## Directions for this task
Search the listing for the word "content". Copy every line where it is found.

## Provided material
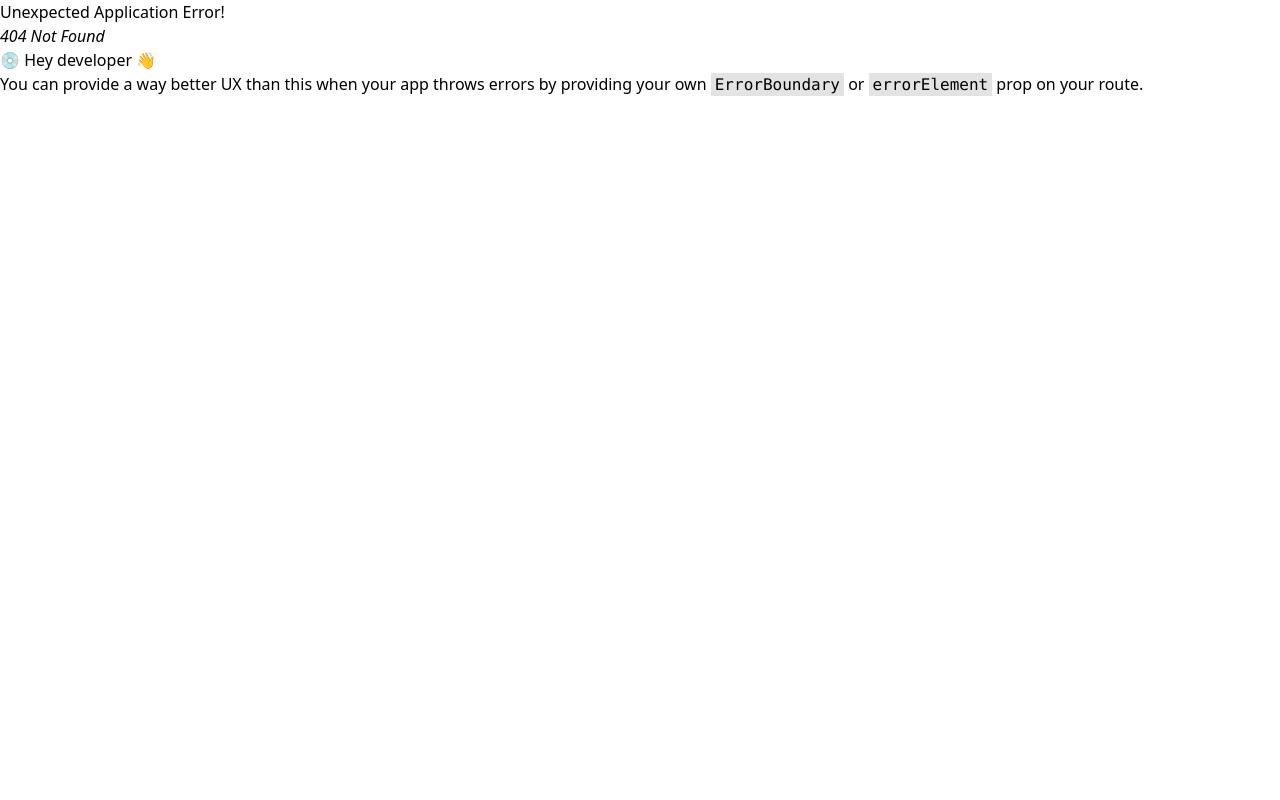
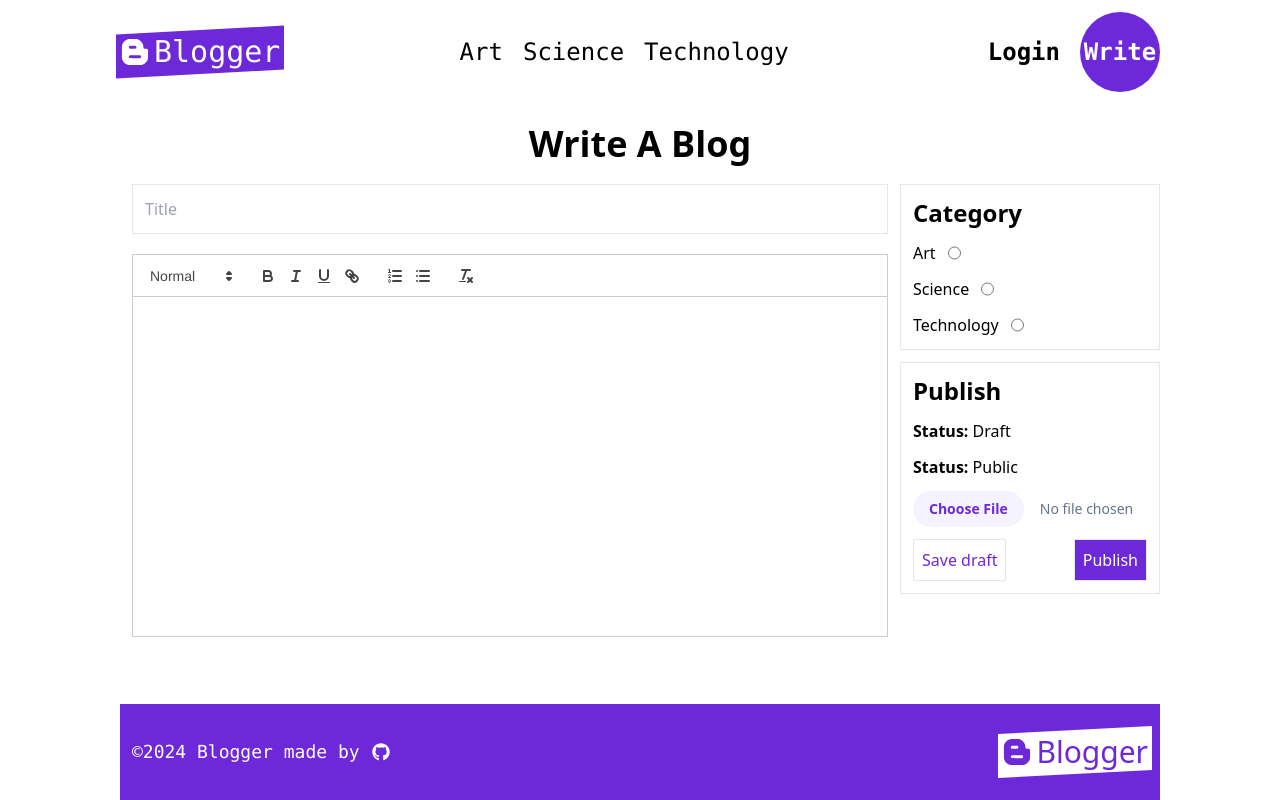
Before and after one commit to mr-smoke/blog-app, a React (Vite) app in the folder client/: page /write in a window 1280 px wide. Before the commit this address had no page. Built offline with nearby package versions, Linux system fonts and the light colour scheme.

Commit message:
editBlog endpoint added.

```diff
--- a/client/src/components/Footer.jsx
+++ b/client/src/components/Footer.jsx
@@ -1,9 +1,8 @@
 import { FaBloggerB, FaGithub } from "react-icons/fa";
-import { Link } from "react-router-dom";
 
 const Footer = () => {
   return (
-    <footer className="absolute bottom-0 p-3 w-full h-24 bg-violet-700 flex justify-between items-center flex-col md:flex-row">
+    <footer className="p-3 w-full gap-4 min-h-24 bg-violet-700 flex justify-between items-center flex-col md:flex-row">
       <div className="flex items-center justify-center gap-3 font-mono text-lg text-white">
         <p>©2024 Blogger made by</p>
         <a href="github.com">
--- a/client/src/components/Navbar.jsx
+++ b/client/src/components/Navbar.jsx
@@ -1,10 +1,11 @@
 import { useContext, useState } from "react";
 import { FaBloggerB } from "react-icons/fa";
-import { Link } from "react-router-dom";
+import { Link, useLocation } from "react-router-dom";
 import { MdClose, MdDehaze } from "react-icons/md";
 import { AuthContext } from "../context/AuthContext";
 
 const Navbar = () => {
+  const active = new URLSearchParams(useLocation().search).get("category");
   const [menuOpen, setMenuOpen] = useState(false);
   const { user, logout } = useContext(AuthContext);
 
@@ -23,20 +24,43 @@ const Navbar = () => {
       </div>
       <div
         className={`${
-          menuOpen ? "translate-x-0" : "w-0 invisible p-0 md:visible"
-        } flex gap-5 md:relative md:flex-row md:p-0 md:items-start md:h-auto md:w-auto md:bg-white md:text-black md:translate-x-0 fixed top-0 right-0 flex-col items-end p-3 h-screen w-1/2 bg-violet-700 text-white translate-x-full transition-all z-20`}
+          menuOpen ? "translate-x-0" : "translate-x-full"
+        } flex gap-5 md:relative md:flex-row md:p-0 md:items-start md:h-auto md:w-auto md:bg-white md:text-black md:translate-x-0 fixed top-0 right-0 flex-col items-end p-3 h-screen w-1/2 bg-violet-700 text-white transition-transform duration-300 z-20`}
       >
         <div className="md:hidden" onClick={() => setMenuOpen(!menuOpen)}>
           <MdClose size={30} />
         </div>
-        <Link to="/art">
-          <p className="before:absolute before:pointer-events-none before:w-full before:h-0.5 before:-bottom-1 before:left-0 before:bg-violet-700 before:translate-x-[-100%] before:opacity-0 relative before:transition-all before:duration-300 hover:before:translate-x-0 hover:before:opacity-100">
+        <Link to="/?category=art">
+          <p
+            className={`before:absolute before:pointer-events-none before:w-full before:h-0.5 before:-bottom-1 before:left-0 before:bg-violet-700 before:translate-x-[-100%] before:opacity-0 relative before:transition-all before:duration-300 hover:before:translate-x-0 hover:before:opacity-100 ${
+              active === "art"
+                ? "md:before:translate-x-0 md:before:opacity-100"
+                : ""
+            }`}
+          >
             Art
           </p>
         </Link>
-        <Link to="/science">
-          <p className="before:absolute before:pointer-events-none before:w-full before:h-0.5 before:-bottom-1 before:left-0 before:bg-violet-700 before:translate-x-[-100%] before:opacity-0 relative before:transition-all before:duration-500 hover:before:translate-x-0 hover:before:opacity-100">
+        <Link to="/?category=science">
+          <p
+            className={`before:absolute before:pointer-events-none before:w-full before:h-0.5 before:-bottom-1 before:left-0 before:bg-violet-700 before:translate-x-[-100%] before:opacity-0 relative before:transition-all before:duration-300 hover:before:translate-x-0 hover:before:opacity-100 ${
+              active === "science"
+                ? "md:before:translate-x-0 md:before:opacity-100"
+                : ""
+            }`}
+          >
             Science
+          </p>
+        </Link>
+        <Link to="/?category=technology">
+          <p
+            className={`before:absolute before:pointer-events-none before:w-full before:h-0.5 before:-bottom-1 before:left-0 before:bg-violet-700 before:translate-x-[-100%] before:opacity-0 relative before:transition-all before:duration-300 hover:before:translate-x-0 hover:before:opacity-100 ${
+              active === "technology"
+                ? "md:before:translate-x-0 md:before:opacity-100"
+                : ""
+            }`}
+          >
+            Technology
           </p>
         </Link>
         <Link to="/write">
--- a/client/src/pages/Blog.jsx
+++ b/client/src/pages/Blog.jsx
@@ -1,6 +1,6 @@
 import { useContext, useEffect, useState } from "react";
 import { MdDelete, MdEditSquare } from "react-icons/md";
-import { useParams } from "react-router-dom";
+import { Link, useParams } from "react-router-dom";
 import axios from "axios";
 import { AuthContext } from "../context/AuthContext";
 import toast from "react-hot-toast";
@@ -39,6 +39,7 @@ const Blog = () => {
   }
 
   return (
+    <div className="flex-1">
       <main className="flex">
         <section className="w-3/4 p-3 flex flex-col gap-5">
           <img
@@ -58,7 +59,9 @@ const Blog = () => {
             </div>
             {isBlogOwner && (
               <div className="flex pl-5 gap-5 text-2xl text-violet-700">
+                <Link to={`/write?edit=${id}`} state={blog}>
                   <MdEditSquare />
+                </Link>
                 <MdDelete onClick={deleteHandler} />
               </div>
             )}
@@ -87,6 +90,7 @@ const Blog = () => {
           </div>
         </section>
       </main>
+    </div>
   );
 };
 
--- a/client/src/pages/Home.jsx
+++ b/client/src/pages/Home.jsx
@@ -19,7 +19,7 @@ const Home = () => {
   }, [category]);
 
   return (
-    <main className="flex flex-col">
+    <main className="flex flex-col flex-1">
       <section className="flex flex-col md:flex-row pb-16 md:py-16">
         <div className="flex flex-col gap-8 md:w-2/3 p-3 md:pr-16">
           <h2 className="text-5xl leading-tight font-bold">
--- a/client/src/pages/AddBlog.jsx
+++ b/client/src/pages/WriteBlog.jsx
@@ -4,16 +4,24 @@ import "react-quill/dist/quill.snow.css";
 import axios from "axios";
 import toast from "react-hot-toast";
 import moment from "moment";
+import { useLocation } from "react-router-dom";
 
-const AddBlog = () => {
+const WriteBlog = () => {
+  const blog = useLocation().state;
   const [form, setForm] = useState({
-    title: "",
-    category: "",
-    image: null,
-    content: "",
+    title: blog?.title || "",
+    category: blog?.category || "",
+    image: blog?.blogImg || "",
+    content: blog?.content || "",
   });
 
   const uploadImage = async (e) => {
+    if (!form.image) {
+      return;
+    }
+    if (blog?.blogImg === form.image) {
+      return blog.blogImg;
+    }
     const file = form.image;
     const formData = new FormData();
     formData.append("image", file);
@@ -30,13 +38,13 @@ const AddBlog = () => {
     const imageUrl = await uploadImage();
 
     try {
-      const response = await axios.post("/api/blog", {
+      blog
+        ? await axios.put(`/api/blog/${blog.id}`, { ...form, image: imageUrl })
+        : await axios.post("/api/blog", {
             ...form,
             image: imageUrl,
             date: moment(Date.now()).format("YYYY-MM-DD HH:mm:ss"),
           });
-      toast.success(response.data);
-      navigator.navigate("/");
     } catch (error) {
       toast.error(error.response.data);
       console.log(error);
@@ -44,26 +52,28 @@ const AddBlog = () => {
   };
 
   return (
-    <>
-      <h1 className="text-4xl font-bold pb-5">Add Post</h1>
+    <div className="flex-1">
+      {blog ? (
+        <h1 className="text-4xl font-bold text-center p-5">Edit The Blog</h1>
+      ) : (
+        <h1 className="text-4xl font-bold text-center p-5">Write A Blog</h1>
+      )}
       <main className="flex">
         <section className="w-3/4 px-3 flex flex-col gap-5">
-          <div className="flex flex-col gap-5">
           <input
             type="text"
             placeholder="Title"
             className="p-3 border"
+            value={form.title}
             onChange={(e) => setForm({ ...form, title: e.target.value })}
           />
+          <div className="flex h-full">
             <ReactQuill
+              className="h-full w-full"
               theme="snow"
               value={form.content}
               onChange={(value) => setForm({ ...form, content: value })}
             />
-
-            <button className="bg-violet-700 text-white px-5 py-2 w-max hover:bg-white hover:text-violet-700 hover:border">
-              Publish
-            </button>
           </div>
         </section>
         <section className="flex flex-col gap-3 w-1/4">
@@ -76,6 +86,18 @@ const AddBlog = () => {
                 name="category"
                 id="art"
                 value="art"
+                checked={form.category === "art"}
+                onChange={(e) => setForm({ ...form, category: e.target.value })}
+              />
+            </div>
+            <div className="flex gap-3">
+              <label htmlFor="science">Science</label>
+              <input
+                type="radio"
+                name="category"
+                id="science"
+                value="science"
+                checked={form.category === "science"}
                 onChange={(e) => setForm({ ...form, category: e.target.value })}
               />
             </div>
@@ -86,16 +108,7 @@ const AddBlog = () => {
                 name="category"
                 id="technology"
                 value="technology"
-                onChange={(e) => setForm({ ...form, category: e.target.value })}
-              />
-            </div>
-            <div className="flex gap-3">
-              <label htmlFor="travel">Travel</label>
-              <input
-                type="radio"
-                name="category"
-                id="travel"
-                value="travel"
+                checked={form.category === "technology"}
                 onChange={(e) => setForm({ ...form, category: e.target.value })}
               />
             </div>
@@ -103,7 +116,7 @@ const AddBlog = () => {
           <div className="flex flex-col gap-3 border p-3">
             <h1 className="text-2xl font-bold">Publish</h1>
             <p>
-              <b>Status:</b> Draft
+              <b>Status:</b> {blog ? "Published" : "Draft"}
             </p>
             <p>
               <b>Status:</b> Public
@@ -131,8 +144,8 @@ const AddBlog = () => {
           </div>
         </section>
       </main>
-    </>
+    </div>
   );
 };
 
-export default AddBlog;
+export default WriteBlog;
--- a/client/src/routes/Layout.jsx
+++ b/client/src/routes/Layout.jsx
@@ -4,7 +4,7 @@ import Footer from "../components/Footer";
 
 const Layout = () => {
   return (
-    <div className="max-w-[1040px] mx-auto min-h-screen relative">
+    <div className="max-w-[1040px] mx-auto min-h-screen relative flex flex-col">
       <Navbar />
       <Outlet />
       <Footer />
--- a/client/src/routes/index.jsx
+++ b/client/src/routes/index.jsx
@@ -1,5 +1,5 @@
 import Layout from "../routes/Layout";
-import AddBlog from "../pages/AddBlog";
+import WriteBlog from "../pages/WriteBlog";
 import Blog from "../pages/Blog";
 import Home from "../pages/Home";
 import Login from "../pages/Login";
@@ -16,8 +16,8 @@ const browserRouter = createBrowserRouter([
         element: <Home />,
       },
       {
-        path: "add",
-        element: <AddBlog />,
+        path: "write",
+        element: <WriteBlog />,
       },
       {
         path: "blog/:id",
```
Also changed, not shown: 2 other files (tests, documents, lock files or other folders). Lines whose indentation alone changed are shown as unchanged.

## Exercise output
-    content: "",
+    content: blog?.content || "",
               value={form.content}
               onChange={(value) => setForm({ ...form, content: value })}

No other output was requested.